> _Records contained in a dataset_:
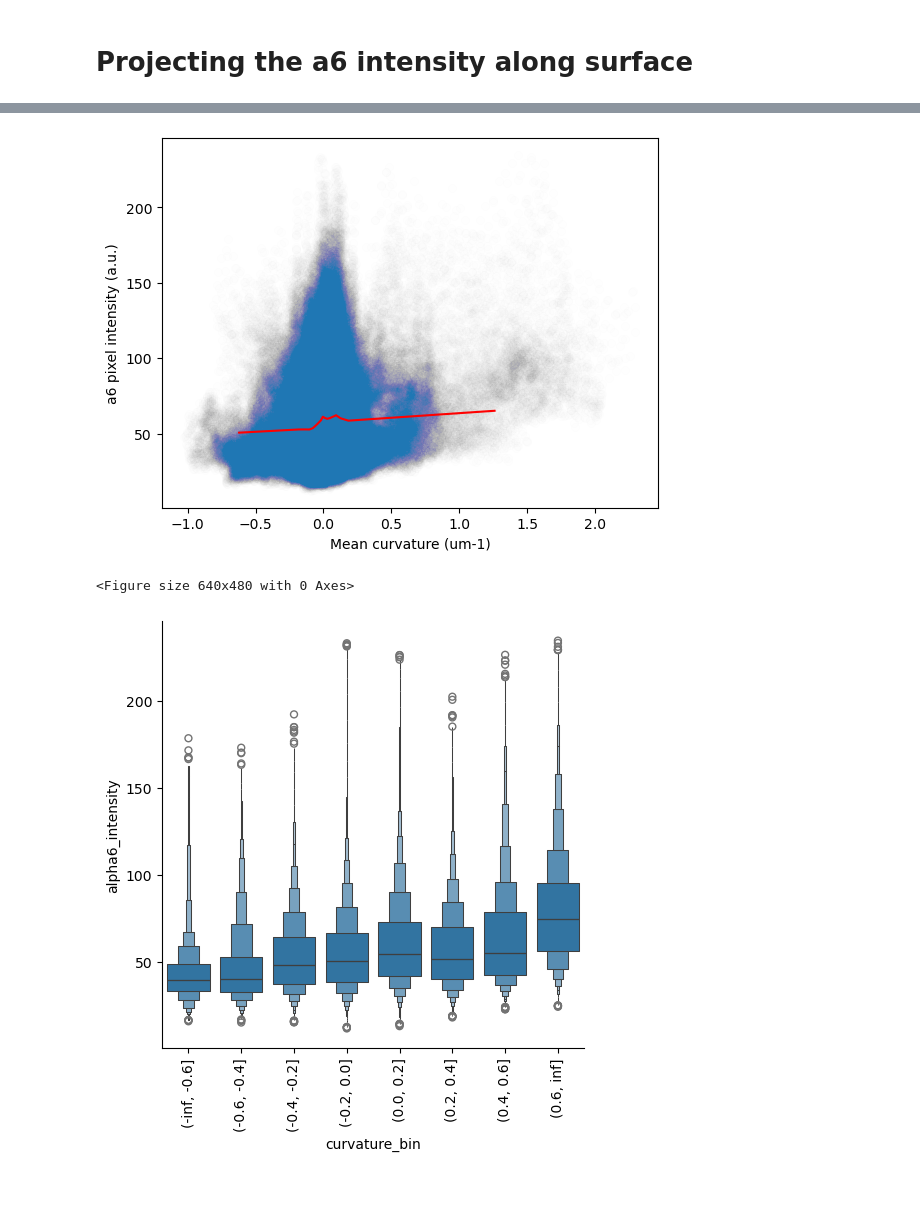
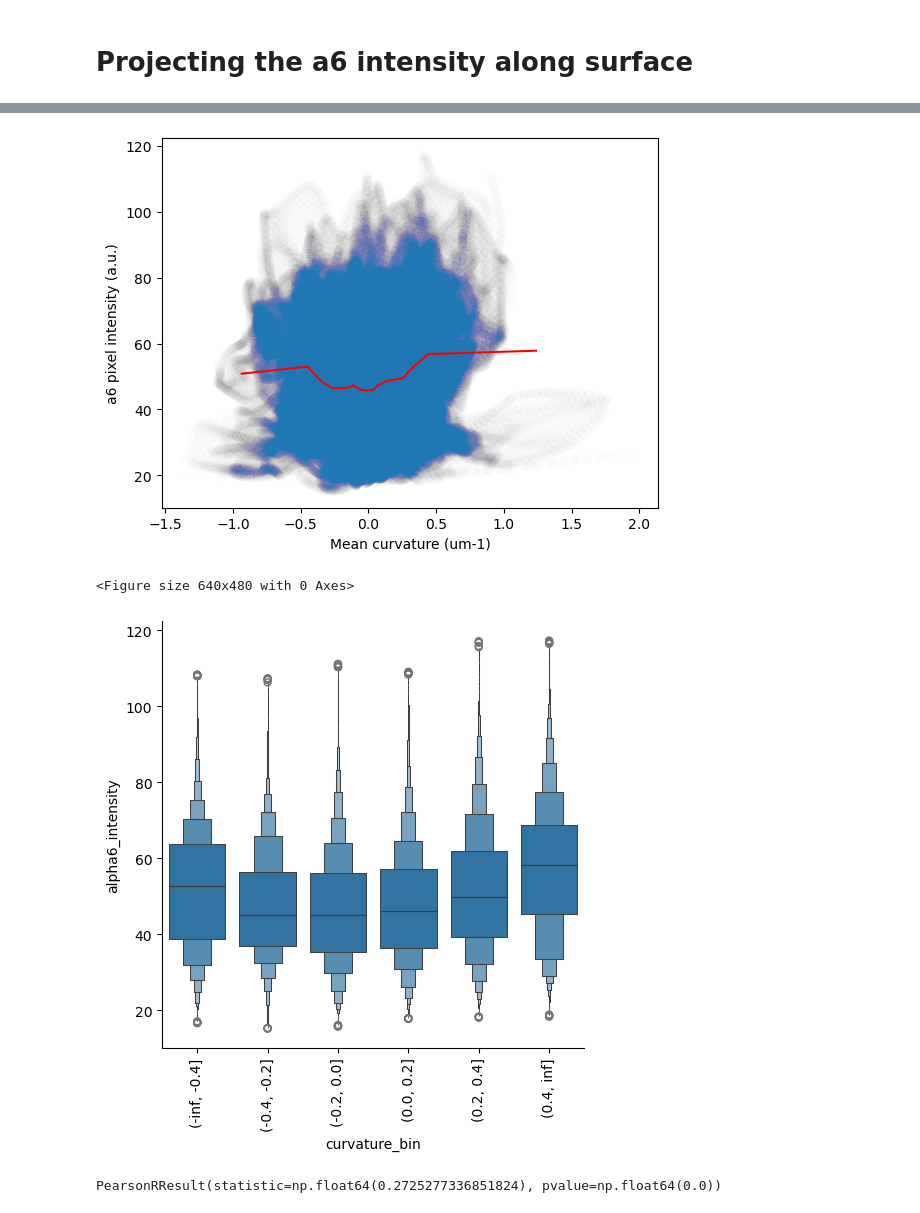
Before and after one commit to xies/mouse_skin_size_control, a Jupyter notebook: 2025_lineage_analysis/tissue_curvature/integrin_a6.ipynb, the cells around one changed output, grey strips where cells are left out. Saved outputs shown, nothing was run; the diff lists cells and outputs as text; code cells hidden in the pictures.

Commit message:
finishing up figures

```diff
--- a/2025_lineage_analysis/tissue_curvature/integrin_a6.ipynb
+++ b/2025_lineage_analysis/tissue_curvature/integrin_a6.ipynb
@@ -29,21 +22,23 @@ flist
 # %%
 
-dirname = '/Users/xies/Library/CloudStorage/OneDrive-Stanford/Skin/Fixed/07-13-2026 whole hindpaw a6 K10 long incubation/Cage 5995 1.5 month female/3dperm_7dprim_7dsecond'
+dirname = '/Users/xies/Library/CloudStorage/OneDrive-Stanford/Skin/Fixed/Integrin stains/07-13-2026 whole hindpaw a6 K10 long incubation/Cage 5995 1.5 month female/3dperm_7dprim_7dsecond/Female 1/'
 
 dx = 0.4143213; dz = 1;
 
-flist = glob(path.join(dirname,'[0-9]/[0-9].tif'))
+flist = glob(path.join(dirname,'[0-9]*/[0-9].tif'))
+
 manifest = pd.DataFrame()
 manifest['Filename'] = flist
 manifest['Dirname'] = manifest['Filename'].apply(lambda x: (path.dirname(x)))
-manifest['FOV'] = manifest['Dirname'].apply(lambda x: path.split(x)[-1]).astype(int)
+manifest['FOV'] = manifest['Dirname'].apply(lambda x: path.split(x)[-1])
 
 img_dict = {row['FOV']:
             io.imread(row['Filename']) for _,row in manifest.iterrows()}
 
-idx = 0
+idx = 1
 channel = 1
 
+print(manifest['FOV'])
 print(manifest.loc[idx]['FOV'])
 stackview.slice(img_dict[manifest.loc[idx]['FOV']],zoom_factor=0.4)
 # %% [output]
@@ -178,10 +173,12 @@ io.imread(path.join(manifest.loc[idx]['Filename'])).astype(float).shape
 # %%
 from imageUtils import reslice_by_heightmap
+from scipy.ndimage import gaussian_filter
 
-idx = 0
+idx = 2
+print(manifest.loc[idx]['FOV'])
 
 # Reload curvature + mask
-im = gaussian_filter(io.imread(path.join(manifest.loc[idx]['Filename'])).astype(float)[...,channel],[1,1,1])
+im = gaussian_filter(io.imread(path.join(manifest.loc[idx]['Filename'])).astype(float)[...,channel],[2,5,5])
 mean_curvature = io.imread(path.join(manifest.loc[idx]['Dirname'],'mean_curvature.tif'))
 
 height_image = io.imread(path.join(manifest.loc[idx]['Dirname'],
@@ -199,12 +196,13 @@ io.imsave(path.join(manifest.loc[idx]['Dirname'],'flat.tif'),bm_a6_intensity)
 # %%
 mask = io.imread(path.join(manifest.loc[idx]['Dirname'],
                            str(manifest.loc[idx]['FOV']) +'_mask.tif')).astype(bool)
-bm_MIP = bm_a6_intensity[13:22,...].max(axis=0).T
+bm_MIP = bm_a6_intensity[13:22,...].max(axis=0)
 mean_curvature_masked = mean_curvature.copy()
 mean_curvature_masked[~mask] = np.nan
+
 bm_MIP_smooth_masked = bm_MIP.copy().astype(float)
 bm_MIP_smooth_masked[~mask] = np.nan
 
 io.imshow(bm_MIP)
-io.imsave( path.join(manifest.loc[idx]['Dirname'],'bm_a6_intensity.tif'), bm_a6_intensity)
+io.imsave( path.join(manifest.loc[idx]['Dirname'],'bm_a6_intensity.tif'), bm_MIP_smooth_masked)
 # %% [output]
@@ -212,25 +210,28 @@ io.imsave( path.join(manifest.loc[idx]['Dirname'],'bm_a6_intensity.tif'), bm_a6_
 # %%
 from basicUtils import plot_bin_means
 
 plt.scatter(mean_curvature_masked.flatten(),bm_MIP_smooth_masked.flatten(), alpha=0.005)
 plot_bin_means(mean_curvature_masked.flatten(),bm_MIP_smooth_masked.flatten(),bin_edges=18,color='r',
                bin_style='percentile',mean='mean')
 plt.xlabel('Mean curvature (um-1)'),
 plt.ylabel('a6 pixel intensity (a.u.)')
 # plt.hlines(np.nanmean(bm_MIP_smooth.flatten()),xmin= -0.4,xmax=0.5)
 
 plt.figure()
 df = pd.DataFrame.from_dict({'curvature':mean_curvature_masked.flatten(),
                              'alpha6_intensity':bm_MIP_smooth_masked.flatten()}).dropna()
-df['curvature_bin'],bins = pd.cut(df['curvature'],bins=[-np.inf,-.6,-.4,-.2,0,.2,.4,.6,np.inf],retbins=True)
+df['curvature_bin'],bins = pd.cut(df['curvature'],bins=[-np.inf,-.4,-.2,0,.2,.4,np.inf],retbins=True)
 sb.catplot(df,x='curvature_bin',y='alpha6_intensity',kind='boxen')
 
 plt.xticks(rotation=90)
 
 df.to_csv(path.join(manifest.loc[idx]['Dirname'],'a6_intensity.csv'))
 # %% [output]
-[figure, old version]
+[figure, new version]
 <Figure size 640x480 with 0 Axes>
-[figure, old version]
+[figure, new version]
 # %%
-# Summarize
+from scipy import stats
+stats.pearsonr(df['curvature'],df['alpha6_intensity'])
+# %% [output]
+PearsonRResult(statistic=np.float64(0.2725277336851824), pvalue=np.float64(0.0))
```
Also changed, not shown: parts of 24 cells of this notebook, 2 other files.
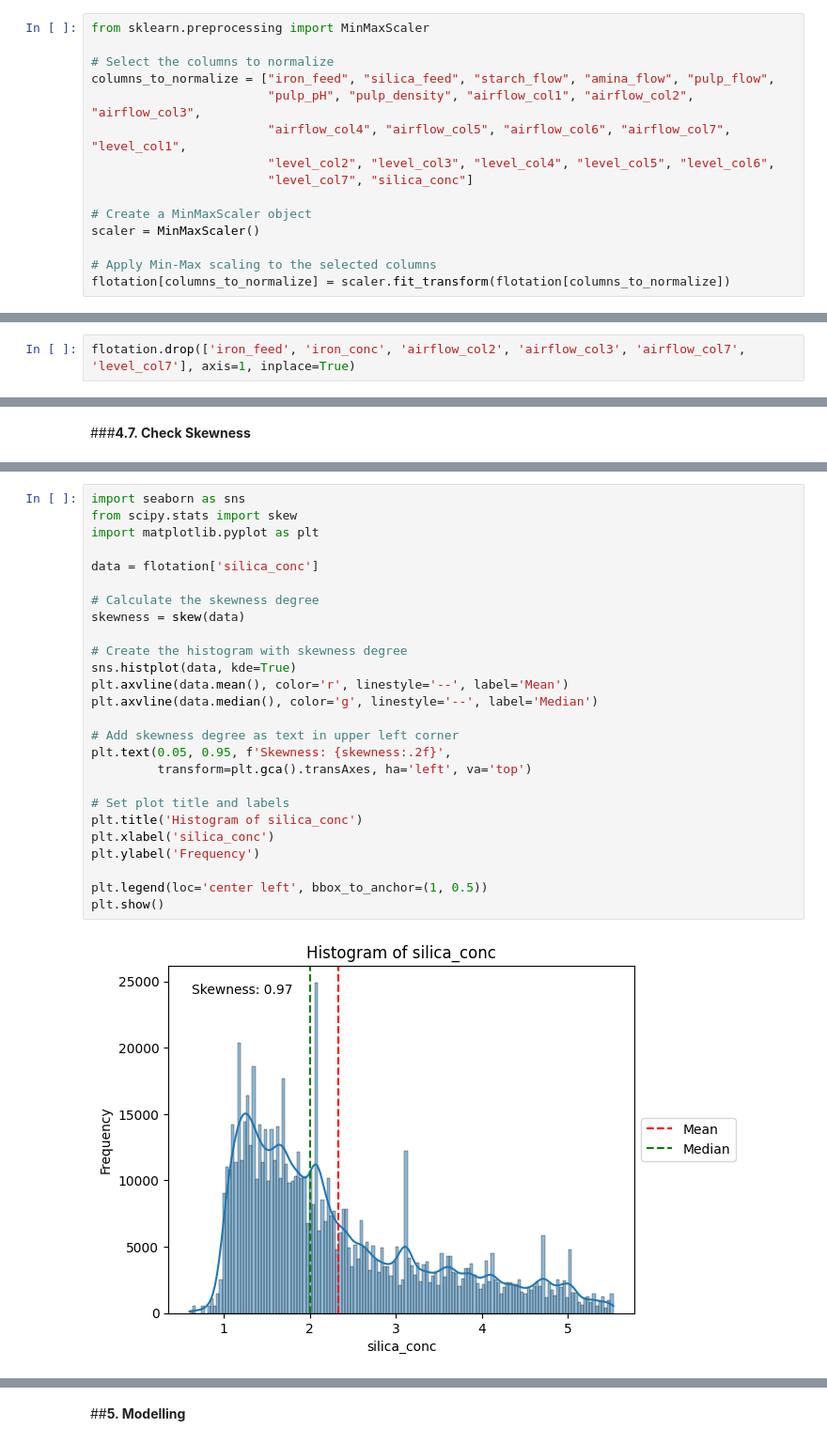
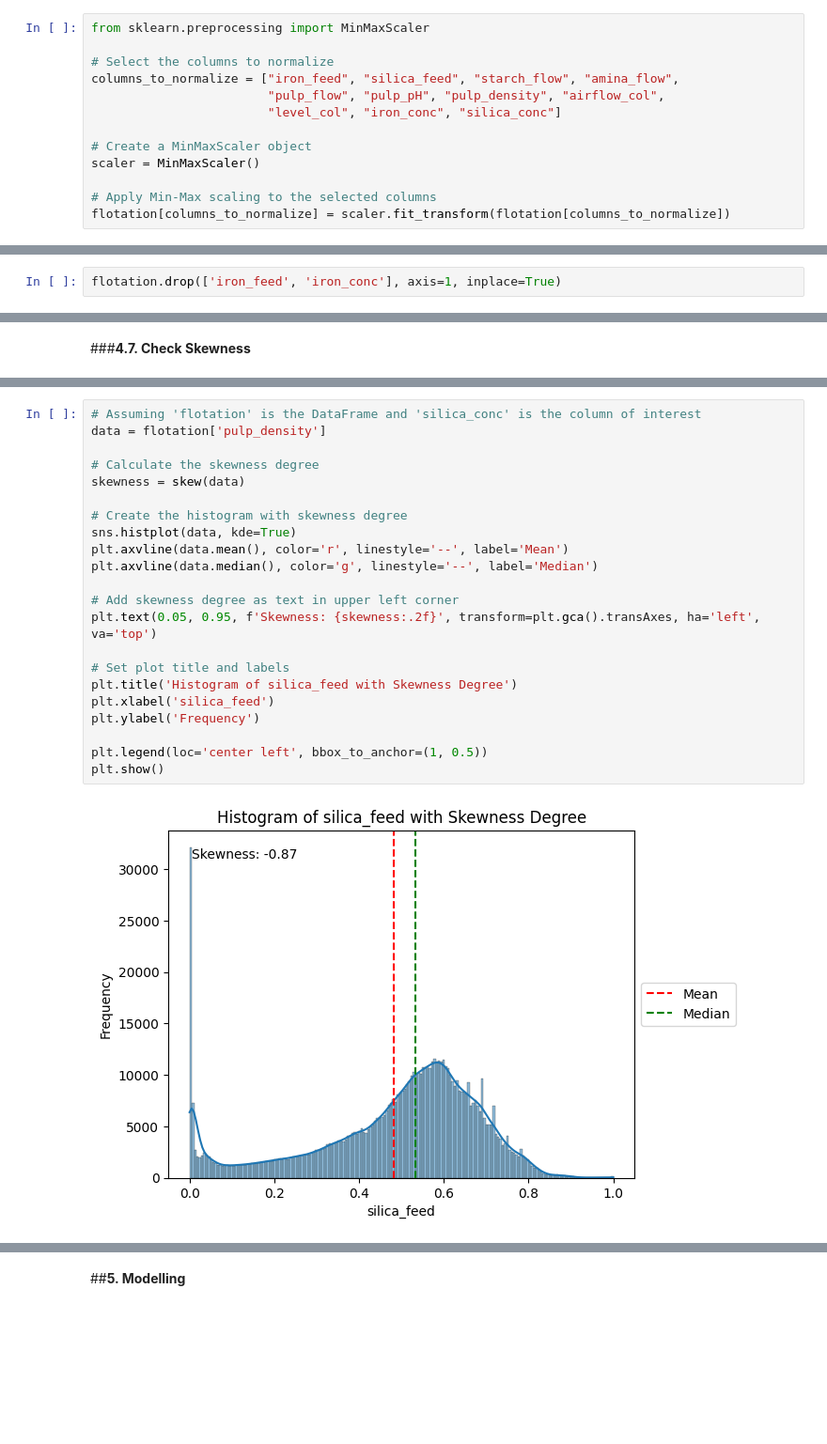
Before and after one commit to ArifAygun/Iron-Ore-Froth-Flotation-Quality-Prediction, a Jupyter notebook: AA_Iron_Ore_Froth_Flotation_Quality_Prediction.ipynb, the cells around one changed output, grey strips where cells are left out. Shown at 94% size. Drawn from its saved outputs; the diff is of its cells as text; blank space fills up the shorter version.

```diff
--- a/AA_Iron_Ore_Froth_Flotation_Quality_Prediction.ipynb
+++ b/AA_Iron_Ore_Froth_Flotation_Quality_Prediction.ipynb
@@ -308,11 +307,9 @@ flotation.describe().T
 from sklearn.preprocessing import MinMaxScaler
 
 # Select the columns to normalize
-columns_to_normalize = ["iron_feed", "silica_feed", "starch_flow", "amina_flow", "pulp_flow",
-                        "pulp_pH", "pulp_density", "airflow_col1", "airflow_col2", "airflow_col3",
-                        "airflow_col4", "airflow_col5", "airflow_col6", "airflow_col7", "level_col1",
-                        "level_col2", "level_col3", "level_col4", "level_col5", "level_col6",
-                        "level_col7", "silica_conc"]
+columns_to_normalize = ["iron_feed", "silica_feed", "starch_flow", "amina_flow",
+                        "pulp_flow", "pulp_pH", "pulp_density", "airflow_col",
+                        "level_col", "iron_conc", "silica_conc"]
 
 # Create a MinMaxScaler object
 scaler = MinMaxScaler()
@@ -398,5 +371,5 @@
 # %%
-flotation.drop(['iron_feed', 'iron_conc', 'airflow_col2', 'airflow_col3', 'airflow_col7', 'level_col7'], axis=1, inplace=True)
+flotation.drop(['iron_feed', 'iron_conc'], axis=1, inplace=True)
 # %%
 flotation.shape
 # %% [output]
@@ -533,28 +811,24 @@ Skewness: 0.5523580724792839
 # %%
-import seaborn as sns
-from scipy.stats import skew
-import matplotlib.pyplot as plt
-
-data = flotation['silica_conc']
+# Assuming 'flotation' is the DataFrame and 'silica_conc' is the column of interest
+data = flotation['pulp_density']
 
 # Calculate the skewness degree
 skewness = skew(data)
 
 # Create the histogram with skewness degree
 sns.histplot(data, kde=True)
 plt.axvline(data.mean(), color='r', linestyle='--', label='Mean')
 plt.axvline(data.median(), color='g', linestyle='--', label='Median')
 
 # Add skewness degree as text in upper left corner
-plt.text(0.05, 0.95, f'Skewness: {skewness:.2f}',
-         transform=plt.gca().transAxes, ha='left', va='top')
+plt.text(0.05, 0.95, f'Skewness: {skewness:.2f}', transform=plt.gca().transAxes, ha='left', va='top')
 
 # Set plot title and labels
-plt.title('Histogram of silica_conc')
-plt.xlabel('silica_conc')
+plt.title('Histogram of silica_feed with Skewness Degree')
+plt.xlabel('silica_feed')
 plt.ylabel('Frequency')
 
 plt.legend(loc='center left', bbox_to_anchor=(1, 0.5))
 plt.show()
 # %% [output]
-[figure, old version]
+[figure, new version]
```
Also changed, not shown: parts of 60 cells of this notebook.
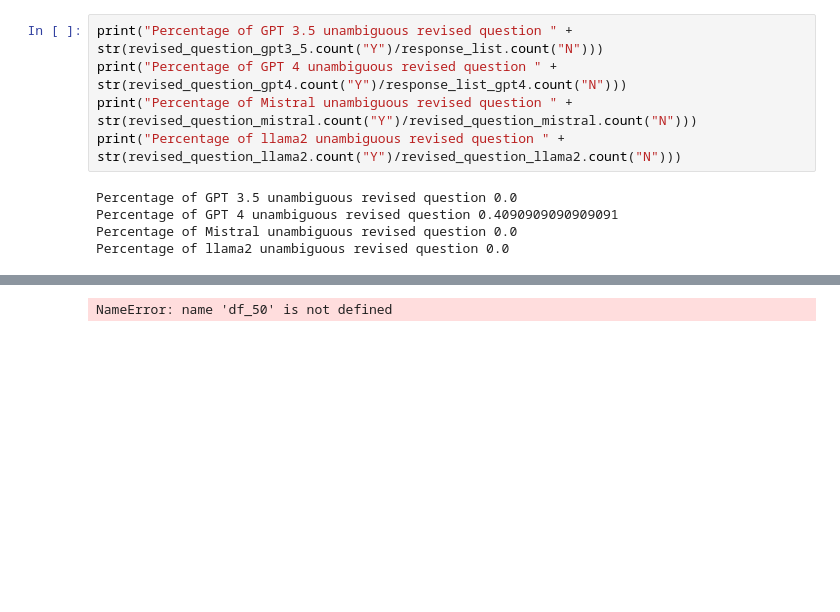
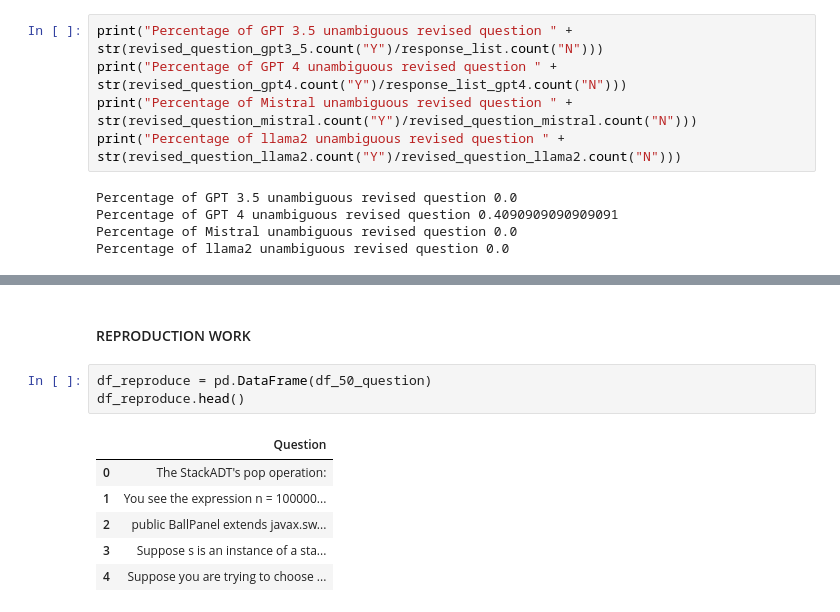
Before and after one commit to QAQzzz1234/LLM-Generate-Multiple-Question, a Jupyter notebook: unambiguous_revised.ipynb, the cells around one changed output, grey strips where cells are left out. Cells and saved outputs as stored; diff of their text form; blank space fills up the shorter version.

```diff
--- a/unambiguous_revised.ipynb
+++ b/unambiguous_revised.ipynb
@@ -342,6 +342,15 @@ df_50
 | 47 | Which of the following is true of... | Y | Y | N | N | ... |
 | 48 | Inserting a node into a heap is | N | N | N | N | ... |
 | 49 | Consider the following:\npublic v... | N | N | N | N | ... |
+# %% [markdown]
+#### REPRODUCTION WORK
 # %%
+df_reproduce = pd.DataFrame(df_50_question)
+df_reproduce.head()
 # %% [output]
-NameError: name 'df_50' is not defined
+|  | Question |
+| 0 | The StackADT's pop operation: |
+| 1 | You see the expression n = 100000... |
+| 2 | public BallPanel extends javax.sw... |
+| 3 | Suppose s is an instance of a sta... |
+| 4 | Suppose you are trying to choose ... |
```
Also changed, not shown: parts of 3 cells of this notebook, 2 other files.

> _What to work on_: Among the lines above, find those with the string "ipynb" and copy them.

> _Response below_:
Before and after one commit to xies/mouse_skin_size_control, a Jupyter notebook: 2025_lineage_analysis/tissue_curvature/integrin_a6.ipynb, the cells around one changed output, grey strips where cells are left out. Saved outputs shown, nothing was run; the diff lists cells and outputs as text; code cells hidden in the pictures.
--- a/2025_lineage_analysis/tissue_curvature/integrin_a6.ipynb
+++ b/2025_lineage_analysis/tissue_curvature/integrin_a6.ipynb
Before and after one commit to ArifAygun/Iron-Ore-Froth-Flotation-Quality-Prediction, a Jupyter notebook: AA_Iron_Ore_Froth_Flotation_Quality_Prediction.ipynb, the cells around one changed output, grey strips where cells are left out. Shown at 94% size. Drawn from its saved outputs; the diff is of its cells as text; blank space fills up the shorter version.
--- a/AA_Iron_Ore_Froth_Flotation_Quality_Prediction.ipynb
+++ b/AA_Iron_Ore_Froth_Flotation_Quality_Prediction.ipynb
Before and after one commit to QAQzzz1234/LLM-Generate-Multiple-Question, a Jupyter notebook: unambiguous_revised.ipynb, the cells around one changed output, grey strips where cells are left out. Cells and saved outputs as stored; diff of their text form; blank space fills up the shorter version.
--- a/unambiguous_revised.ipynb
+++ b/unambiguous_revised.ipynb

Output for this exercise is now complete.